Microsoft says the product builds on the company’s heritage with online and mobile consumer services such as MSN and Microsoft News. However, it will not replace MSN. That service will continue to be available, despite the launch of this new internal competitor.
To use Microsoft Start, consumers can visit the separate website MicrosoftStart.com, which works on both Google Chrome and Microsoft Edge (but not Safari), or you can download the Microsoft Start mobile app for iOS or Android.
The service will also boost the News & Interests experience on the Windows 10 taskbar and the Widgets experience on Windows 11. In Microsoft Edge, it will also be available on the New Tab page.
At first glance, the Microsoft Start website looks a lot like any other online portal that offers a collection of news from a variety of publishers, along with widgets for things like weather, stocks, sports scores, and traffic. When you click to read an article, you are taken to a syndicated version hosted on Microsoft’s domain, which includes the Microsoft Start top navigation bar at the top and emoji reaction buttons below the title.
Users can also React to stories with emojis while browsing the home page.
This set of emojis is similar to what Facebook offers today, except that Microsoft has replaced Facebook’s controversial smiley face emoji with a thinking face. (It’s worth noting that Facebook’s laughing face has been increasingly criticized for being used to openly ridicule posts and poke fun at people, even in stories depicting tragic events, such as Covid deaths, for example).
Microsoft has also made another change to its emoji: After you react to a story with an emoji, you only see your emoji instead of the first three and the total reaction counts.
But while online web portals tend to be static aggregators of news content, the Microsoft Start feed will cater to users’ interests in a number of different ways.
Users can click the “Customize” button to access a page where they can manually add and remove interests from various high-level categories, such as news, entertainment, sports, technology, money, finance, travel, health, shopping. , and more.

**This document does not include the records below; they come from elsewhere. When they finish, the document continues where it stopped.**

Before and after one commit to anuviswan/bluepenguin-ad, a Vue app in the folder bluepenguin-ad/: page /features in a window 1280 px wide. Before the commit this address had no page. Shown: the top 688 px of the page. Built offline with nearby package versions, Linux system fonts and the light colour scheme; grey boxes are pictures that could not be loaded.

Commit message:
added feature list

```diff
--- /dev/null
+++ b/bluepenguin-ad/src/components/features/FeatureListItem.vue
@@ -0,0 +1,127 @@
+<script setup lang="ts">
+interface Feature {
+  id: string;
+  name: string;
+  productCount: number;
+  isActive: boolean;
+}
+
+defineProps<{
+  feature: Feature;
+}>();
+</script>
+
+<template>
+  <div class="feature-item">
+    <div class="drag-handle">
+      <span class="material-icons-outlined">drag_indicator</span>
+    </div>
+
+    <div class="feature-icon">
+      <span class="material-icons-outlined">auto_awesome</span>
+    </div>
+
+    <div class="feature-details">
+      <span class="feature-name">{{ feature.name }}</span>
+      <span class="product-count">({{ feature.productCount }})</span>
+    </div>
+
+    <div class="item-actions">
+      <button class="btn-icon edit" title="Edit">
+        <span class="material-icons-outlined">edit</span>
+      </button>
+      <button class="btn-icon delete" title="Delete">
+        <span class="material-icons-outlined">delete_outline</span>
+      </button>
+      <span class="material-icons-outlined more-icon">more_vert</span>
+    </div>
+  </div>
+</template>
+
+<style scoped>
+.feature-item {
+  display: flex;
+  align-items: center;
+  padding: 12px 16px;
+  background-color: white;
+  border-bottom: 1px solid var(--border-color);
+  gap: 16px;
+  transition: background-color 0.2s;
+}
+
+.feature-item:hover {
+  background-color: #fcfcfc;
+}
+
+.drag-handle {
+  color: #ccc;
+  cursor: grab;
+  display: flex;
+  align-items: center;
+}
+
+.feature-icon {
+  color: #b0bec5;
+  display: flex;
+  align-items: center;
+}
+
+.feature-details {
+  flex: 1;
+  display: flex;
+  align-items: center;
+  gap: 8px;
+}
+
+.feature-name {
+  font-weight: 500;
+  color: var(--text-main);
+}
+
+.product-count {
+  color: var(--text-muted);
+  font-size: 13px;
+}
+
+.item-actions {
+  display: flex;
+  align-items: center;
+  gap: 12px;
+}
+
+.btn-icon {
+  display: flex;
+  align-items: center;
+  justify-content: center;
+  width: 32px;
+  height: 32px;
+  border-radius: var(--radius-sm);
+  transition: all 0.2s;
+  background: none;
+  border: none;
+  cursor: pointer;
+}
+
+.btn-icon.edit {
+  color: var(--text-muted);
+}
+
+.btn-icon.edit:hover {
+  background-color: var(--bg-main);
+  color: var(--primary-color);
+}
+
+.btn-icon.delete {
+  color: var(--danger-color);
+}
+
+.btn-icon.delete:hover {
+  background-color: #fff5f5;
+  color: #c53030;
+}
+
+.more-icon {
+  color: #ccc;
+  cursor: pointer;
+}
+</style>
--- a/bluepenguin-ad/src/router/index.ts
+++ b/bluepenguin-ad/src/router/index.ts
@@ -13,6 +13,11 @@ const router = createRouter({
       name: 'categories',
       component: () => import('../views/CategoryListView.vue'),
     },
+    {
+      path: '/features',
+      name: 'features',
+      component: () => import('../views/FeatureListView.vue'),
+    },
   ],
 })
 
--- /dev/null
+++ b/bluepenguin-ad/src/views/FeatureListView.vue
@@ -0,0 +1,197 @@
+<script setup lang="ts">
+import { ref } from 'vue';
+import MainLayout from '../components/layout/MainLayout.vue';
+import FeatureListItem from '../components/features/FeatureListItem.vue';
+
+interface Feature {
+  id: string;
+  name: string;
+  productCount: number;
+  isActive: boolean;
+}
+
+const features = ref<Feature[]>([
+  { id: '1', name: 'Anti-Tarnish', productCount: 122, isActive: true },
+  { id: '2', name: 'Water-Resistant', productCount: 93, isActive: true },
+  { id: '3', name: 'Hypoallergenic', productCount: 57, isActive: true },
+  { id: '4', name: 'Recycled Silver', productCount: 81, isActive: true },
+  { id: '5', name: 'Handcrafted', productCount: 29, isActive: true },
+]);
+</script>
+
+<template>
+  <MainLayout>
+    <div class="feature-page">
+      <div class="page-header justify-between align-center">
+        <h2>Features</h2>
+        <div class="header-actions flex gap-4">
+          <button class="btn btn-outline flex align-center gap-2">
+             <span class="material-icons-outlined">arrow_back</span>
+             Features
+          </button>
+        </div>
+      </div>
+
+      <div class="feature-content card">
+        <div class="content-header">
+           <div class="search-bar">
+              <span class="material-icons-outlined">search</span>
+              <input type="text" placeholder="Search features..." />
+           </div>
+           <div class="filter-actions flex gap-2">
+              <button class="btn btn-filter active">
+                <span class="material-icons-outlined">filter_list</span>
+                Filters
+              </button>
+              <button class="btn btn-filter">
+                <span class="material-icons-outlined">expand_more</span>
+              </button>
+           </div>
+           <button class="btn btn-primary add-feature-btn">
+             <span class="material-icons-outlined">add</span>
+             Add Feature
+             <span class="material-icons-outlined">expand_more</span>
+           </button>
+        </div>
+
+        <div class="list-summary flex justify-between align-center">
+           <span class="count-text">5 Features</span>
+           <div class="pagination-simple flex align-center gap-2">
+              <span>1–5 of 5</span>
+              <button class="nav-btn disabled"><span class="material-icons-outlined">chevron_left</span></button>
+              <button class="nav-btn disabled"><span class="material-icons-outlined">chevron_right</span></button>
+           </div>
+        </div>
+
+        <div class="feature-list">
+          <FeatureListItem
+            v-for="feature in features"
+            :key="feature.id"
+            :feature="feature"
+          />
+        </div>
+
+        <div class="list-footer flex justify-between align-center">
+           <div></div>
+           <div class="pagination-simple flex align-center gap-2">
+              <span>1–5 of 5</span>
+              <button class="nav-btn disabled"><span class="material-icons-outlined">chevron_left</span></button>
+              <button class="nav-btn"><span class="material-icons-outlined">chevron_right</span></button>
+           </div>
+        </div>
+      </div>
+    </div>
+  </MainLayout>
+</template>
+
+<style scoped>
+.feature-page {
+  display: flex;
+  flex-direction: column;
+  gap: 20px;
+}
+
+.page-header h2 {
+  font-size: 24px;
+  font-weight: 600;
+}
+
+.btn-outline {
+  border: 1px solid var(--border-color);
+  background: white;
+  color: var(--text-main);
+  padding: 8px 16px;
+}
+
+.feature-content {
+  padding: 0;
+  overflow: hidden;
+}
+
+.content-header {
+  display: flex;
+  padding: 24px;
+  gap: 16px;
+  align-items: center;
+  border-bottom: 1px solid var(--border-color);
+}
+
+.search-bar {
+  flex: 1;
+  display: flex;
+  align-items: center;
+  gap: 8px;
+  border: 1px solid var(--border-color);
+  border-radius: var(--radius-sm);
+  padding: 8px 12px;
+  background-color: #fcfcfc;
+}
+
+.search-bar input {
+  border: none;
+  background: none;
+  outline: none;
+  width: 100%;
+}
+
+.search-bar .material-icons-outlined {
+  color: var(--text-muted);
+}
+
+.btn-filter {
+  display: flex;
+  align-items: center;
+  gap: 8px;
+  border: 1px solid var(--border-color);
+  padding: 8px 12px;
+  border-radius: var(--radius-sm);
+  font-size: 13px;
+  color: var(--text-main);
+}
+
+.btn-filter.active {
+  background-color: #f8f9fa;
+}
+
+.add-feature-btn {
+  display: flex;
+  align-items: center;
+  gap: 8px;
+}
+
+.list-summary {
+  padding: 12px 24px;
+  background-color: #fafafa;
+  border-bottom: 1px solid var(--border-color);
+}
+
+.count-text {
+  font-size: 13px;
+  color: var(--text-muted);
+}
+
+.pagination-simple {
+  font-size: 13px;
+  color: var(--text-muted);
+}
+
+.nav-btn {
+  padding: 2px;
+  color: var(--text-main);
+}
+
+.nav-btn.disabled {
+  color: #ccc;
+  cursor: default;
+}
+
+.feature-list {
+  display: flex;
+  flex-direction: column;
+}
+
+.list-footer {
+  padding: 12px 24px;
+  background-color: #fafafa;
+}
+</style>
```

Or they can search for categories and interests that could be more specific or more specific. (Instead of “parenting,” for example, “teen parenting”). This remembers the recent update Flipboard created on its own home page, the For You feed, which allows users to make similar decisions.
As users begin to navigate the Microsoft Start font, they can also click a button to approve or reject an article to better match the font to their preferences. Over time, the more the user interacts with the content, the better the feed is refined, Microsoft says. This customization will take advantage of artificial intelligence and machine learning, as well as human moderation, the company notes.
The feed, like other online portals, is ad-supported. As you scroll down, you will notice that every few rows it will present an ad unit, where the URL is marked with a green “Ad” badge. Initially, they mostly appear to be product announcements, which sets them apart from news content. Since Microsoft is not shutting down MSN and is integrating this news feed into a number of other products, it is expanding the available advertising space it can offer with this release.
The website, app, and integrations will roll out starting today. (If you still can’t find the app, you can try scanning the QR code from your mobile device.)